The way the cookie bounces

Neal Whitman at Literal Minded points out that "page-burner" is not a typical old-fashioned malapropism, since it doesn't involve simple subsitution of one word for another. Instead, there's a sort of exchange of parts between two similar phrases, "barn burner" and "page turner", where "A B-er" and "C D-er" are hybridized to form "C B-er" (and perhaps "A D-er").

This exchange process has been studied experimentally by J. Cooper Cutting and Kay Bock, who used the naturally evocative term idiom blend rather than malapropism in referring to it: "That's the way the cookie bounces: syntactic and semantic components of experimentally elicited idiom blends", Mem Cognit. 1997 Jan;25(1):57-71. Neal cites a 1/2004 post by Justin Busch at Semantic Compositions, asking for the right terminology for similar cases, and (independently of Cutting and Bock) Neal suggests the term idiom blending.

Here's the Cutting & Bock abstract:

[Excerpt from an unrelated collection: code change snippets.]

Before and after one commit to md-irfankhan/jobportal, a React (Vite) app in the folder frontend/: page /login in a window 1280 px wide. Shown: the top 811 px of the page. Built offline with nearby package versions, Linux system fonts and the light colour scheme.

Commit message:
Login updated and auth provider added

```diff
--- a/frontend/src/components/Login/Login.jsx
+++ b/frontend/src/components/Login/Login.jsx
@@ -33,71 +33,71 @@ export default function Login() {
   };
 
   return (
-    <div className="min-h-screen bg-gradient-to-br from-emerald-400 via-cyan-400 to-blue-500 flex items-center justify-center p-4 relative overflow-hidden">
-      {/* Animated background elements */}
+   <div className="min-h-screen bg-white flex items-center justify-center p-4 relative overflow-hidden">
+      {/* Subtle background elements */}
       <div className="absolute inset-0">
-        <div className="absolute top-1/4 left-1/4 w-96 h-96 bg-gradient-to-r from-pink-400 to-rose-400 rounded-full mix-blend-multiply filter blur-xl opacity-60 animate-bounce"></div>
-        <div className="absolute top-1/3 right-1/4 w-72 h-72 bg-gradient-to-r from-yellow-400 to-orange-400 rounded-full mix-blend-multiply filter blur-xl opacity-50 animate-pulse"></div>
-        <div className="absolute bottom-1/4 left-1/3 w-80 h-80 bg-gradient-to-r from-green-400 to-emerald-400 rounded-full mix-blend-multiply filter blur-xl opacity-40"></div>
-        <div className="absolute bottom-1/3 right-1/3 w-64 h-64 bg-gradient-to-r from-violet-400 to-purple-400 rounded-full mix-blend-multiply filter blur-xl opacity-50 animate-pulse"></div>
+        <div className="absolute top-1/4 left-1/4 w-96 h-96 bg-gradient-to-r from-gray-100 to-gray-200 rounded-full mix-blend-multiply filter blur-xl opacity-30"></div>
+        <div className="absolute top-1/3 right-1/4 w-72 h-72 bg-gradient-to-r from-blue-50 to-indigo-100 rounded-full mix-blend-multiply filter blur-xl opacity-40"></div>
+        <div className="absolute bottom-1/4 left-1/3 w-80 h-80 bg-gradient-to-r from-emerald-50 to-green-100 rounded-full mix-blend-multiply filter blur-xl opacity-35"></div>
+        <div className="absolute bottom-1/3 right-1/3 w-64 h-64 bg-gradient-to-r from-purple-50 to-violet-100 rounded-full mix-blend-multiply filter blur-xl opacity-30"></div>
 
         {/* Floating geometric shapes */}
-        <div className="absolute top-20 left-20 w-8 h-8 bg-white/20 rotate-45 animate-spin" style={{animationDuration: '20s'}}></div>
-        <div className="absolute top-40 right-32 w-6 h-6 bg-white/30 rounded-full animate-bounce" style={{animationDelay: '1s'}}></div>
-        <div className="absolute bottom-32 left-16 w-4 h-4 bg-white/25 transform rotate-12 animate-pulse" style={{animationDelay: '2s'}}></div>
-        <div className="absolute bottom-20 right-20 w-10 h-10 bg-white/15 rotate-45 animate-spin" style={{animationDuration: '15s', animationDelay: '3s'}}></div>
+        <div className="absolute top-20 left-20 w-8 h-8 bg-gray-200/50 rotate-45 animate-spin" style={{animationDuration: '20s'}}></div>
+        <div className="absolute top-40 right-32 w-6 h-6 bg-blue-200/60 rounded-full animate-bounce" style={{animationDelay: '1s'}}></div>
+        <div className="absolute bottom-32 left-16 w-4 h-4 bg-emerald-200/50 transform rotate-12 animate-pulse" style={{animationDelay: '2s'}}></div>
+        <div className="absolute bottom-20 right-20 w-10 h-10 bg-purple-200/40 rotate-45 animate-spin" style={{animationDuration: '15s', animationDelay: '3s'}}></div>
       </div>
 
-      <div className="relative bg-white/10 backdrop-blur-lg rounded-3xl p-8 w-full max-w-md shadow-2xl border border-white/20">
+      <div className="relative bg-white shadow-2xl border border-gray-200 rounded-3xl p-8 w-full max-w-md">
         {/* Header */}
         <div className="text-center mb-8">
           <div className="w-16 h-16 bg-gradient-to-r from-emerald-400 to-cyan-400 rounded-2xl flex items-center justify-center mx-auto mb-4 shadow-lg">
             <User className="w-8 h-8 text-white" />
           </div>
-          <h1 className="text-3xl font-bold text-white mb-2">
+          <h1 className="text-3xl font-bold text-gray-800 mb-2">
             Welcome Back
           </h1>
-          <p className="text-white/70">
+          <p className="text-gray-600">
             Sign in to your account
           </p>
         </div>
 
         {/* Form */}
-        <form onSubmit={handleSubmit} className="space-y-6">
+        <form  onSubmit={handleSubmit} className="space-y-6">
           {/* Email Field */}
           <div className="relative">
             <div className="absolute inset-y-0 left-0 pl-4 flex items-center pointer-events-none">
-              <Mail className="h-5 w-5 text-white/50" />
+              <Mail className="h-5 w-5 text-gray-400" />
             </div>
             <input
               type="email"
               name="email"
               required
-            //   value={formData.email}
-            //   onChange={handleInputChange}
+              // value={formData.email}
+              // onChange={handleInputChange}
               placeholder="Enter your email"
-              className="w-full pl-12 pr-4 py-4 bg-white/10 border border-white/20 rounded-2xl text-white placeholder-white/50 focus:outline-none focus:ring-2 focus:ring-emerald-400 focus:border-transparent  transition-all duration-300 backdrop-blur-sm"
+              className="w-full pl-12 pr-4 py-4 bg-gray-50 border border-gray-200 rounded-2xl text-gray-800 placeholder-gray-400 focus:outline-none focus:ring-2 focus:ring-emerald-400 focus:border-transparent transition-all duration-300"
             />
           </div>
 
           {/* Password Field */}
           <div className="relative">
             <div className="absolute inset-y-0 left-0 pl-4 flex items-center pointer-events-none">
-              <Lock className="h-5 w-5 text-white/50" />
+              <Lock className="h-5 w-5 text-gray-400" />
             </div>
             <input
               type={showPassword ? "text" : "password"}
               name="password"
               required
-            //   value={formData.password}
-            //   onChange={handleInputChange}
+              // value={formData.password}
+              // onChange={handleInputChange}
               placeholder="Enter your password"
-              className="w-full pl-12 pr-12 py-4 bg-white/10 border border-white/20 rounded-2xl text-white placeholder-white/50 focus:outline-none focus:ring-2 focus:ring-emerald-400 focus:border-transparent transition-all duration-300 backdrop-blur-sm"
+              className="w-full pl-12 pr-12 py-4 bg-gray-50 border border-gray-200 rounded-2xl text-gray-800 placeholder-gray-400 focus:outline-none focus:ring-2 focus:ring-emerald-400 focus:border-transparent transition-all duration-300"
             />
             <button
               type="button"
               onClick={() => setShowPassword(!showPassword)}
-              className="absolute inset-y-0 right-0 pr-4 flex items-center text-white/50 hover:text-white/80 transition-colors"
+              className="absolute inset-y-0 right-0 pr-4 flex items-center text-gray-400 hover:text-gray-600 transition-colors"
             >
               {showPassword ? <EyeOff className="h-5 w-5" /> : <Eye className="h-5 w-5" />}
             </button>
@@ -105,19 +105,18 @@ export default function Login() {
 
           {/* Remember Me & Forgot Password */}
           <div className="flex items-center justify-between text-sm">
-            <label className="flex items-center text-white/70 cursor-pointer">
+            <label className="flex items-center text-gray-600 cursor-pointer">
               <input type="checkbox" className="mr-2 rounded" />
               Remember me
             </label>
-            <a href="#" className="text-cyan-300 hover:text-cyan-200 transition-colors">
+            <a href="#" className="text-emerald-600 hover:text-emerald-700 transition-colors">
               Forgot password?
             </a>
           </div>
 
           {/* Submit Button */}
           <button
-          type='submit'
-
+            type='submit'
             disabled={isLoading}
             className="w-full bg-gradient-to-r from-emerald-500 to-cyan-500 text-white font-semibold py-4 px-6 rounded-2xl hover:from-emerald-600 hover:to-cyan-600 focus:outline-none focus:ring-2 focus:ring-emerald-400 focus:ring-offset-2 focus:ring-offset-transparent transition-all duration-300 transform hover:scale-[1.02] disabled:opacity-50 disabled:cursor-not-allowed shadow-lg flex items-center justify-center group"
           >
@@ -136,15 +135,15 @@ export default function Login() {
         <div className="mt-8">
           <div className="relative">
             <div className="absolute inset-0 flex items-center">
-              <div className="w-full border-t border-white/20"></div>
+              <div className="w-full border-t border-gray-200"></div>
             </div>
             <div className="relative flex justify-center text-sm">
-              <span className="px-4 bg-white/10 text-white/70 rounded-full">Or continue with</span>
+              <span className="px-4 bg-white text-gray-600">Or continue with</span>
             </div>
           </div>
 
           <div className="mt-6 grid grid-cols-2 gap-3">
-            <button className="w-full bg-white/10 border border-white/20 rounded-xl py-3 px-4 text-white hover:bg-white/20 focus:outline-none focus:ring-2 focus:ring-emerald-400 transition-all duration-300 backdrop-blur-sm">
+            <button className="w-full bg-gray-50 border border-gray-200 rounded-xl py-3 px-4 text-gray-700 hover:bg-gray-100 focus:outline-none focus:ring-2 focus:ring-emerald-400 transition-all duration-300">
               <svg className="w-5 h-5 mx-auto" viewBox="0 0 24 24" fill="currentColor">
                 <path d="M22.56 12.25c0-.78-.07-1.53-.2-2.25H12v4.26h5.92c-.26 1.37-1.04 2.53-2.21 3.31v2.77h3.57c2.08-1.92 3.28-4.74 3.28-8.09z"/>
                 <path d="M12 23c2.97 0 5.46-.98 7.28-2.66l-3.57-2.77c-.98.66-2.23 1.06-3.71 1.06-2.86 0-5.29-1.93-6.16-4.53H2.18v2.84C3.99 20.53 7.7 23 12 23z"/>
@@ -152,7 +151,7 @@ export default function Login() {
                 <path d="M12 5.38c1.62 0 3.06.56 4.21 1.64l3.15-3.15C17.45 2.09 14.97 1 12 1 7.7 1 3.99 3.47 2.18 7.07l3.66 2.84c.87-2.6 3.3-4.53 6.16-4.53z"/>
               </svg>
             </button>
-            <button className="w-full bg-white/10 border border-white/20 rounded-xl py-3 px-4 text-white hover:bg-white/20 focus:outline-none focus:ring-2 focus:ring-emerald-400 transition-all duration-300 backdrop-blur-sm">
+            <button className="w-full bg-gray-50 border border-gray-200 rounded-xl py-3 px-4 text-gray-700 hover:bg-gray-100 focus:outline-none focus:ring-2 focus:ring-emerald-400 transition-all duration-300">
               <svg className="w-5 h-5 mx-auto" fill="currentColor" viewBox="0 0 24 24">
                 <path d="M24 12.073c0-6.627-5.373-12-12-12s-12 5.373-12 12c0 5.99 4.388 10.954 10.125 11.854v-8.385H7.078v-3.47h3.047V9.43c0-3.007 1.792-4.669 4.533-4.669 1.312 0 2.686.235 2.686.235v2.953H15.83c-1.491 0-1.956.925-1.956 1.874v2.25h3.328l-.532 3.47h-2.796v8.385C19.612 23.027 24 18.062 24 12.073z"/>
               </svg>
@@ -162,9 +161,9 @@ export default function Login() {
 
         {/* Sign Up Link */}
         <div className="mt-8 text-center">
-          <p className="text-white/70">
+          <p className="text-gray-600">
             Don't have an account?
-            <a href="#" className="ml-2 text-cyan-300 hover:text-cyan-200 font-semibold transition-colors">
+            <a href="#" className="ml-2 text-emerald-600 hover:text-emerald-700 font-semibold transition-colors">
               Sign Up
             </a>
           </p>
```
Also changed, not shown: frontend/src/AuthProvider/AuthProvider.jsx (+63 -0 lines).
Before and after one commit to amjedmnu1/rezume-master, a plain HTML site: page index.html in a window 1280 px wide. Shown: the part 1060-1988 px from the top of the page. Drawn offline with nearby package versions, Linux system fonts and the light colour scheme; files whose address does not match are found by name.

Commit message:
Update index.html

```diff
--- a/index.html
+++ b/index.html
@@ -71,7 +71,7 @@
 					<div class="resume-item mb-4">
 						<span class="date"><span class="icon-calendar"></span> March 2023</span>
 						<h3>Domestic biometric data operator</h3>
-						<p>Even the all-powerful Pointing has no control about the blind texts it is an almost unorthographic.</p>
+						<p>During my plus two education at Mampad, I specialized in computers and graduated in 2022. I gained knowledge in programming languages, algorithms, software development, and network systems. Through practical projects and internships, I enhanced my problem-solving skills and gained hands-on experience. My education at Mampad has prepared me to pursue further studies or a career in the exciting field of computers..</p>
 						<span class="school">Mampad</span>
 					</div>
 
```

Idioms are sometimes viewed as unitized phrases with interpretations that are independent of the literal meanings of their individual words. Three experiments explored the nature of idiomatic representation with a speech-error elicitation task. In the task, speakers briefly viewed paired idioms. After a short delay they were probed to produce one of the two idioms, and their production latencies and blend errors were assessed. The first experiment showed greater interference between idioms with the same syntactic structure, demonstrating that idiomatic representations contain syntactic information. The second experiment indicated that the literal meaning of an idiom is active during production. These syntactic and literal-semantic effects on idiomatic errors argue against a representation of idioms as noncomponential lexicalized phrases. The final experiment found no differences between decomposable and nondecomposable idioms, suggesting that the lexical representation of these two types of idioms is the same.

Here's a reference that explains what they mean by decomposable vs. non-decomposable. I suspect that their use of the term "blend" derives from what Dwight Bolinger called syntactic blends (Syntactic Blends and Other Matters," Language, 37 (1961), 366-381), though Bolinger doesn't discuss idiom blends as such in the cited article. I dimly recall that he has written about idiom blending in some other place, but a brief search didn't find it, and I might be wrong. Other relevant examples can be found in the list of Farberisms on the Icon site, many of which are idiom blends ("he flipped his cork", "that's a different cup of fish"), while others are just malaprops ("this report reads like a bleached whale", "he's as ugly as godzilla the hun"), or other sorts of modifications of fixed expressions ("let's solve two problems with one bird").

Unfortunately, Memory and Cognition is not yet available on line before 2001.


Posted by Mark Liberman at December 20, 2004 07:09 PM